Going line by line through the entries below, count those that contain "html". Give the number by itself.

Web document revisions
=-=-=-=-=
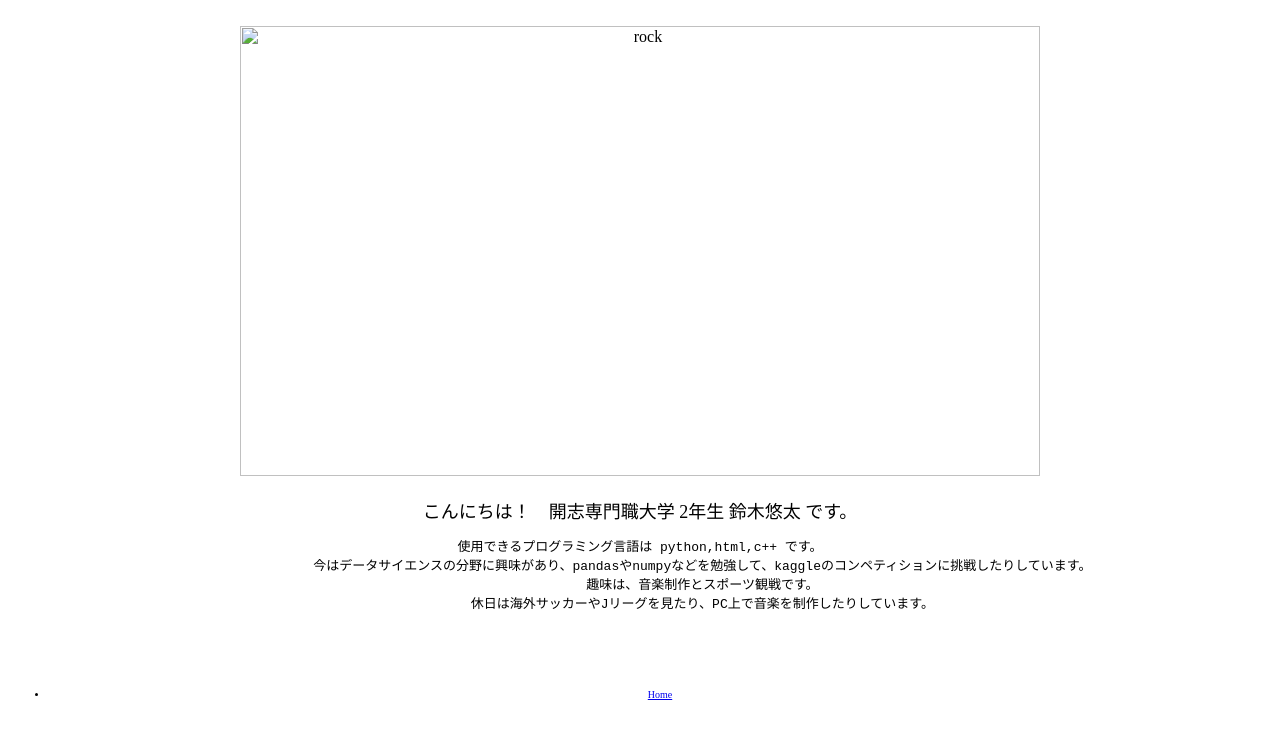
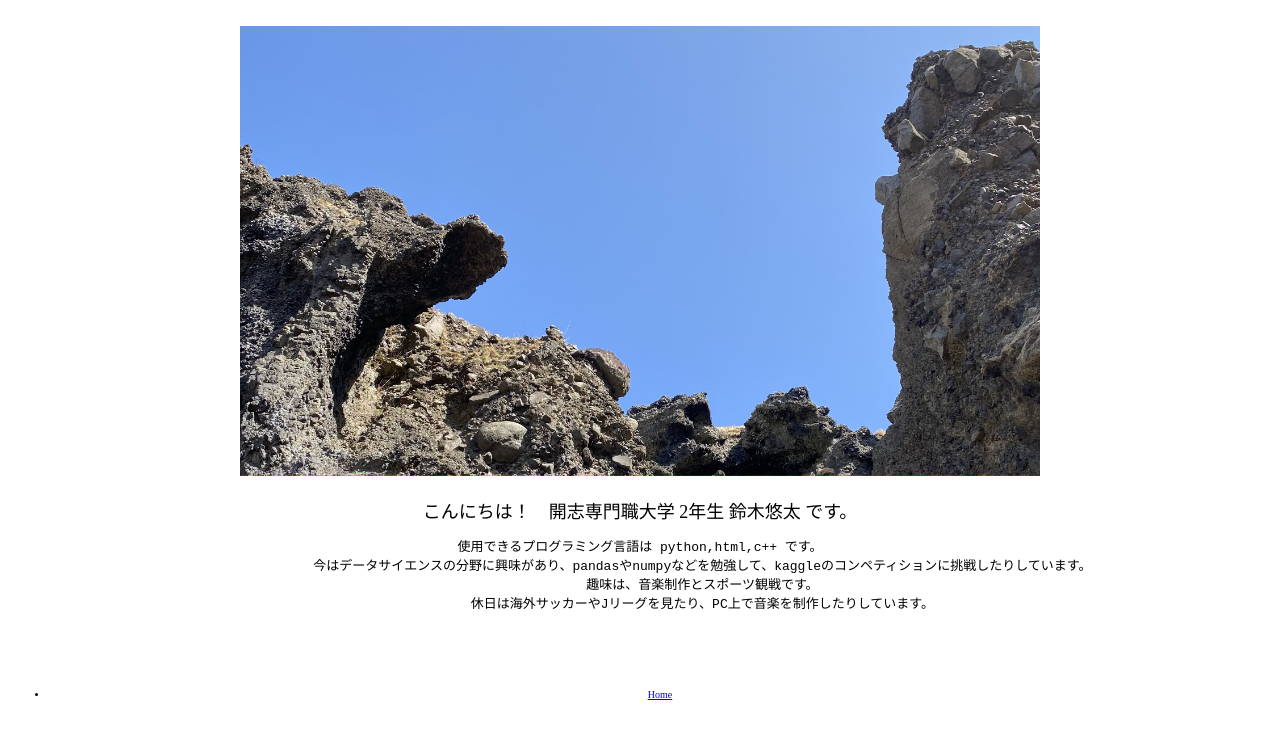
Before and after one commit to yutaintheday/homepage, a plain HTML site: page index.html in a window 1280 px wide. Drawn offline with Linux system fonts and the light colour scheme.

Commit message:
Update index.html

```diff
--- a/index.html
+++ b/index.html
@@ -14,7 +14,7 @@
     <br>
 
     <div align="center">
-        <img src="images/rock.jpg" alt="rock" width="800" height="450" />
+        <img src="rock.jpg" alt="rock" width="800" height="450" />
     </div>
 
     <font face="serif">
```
=-=-=-=-=
_WRITTEN ANSWER:_ 4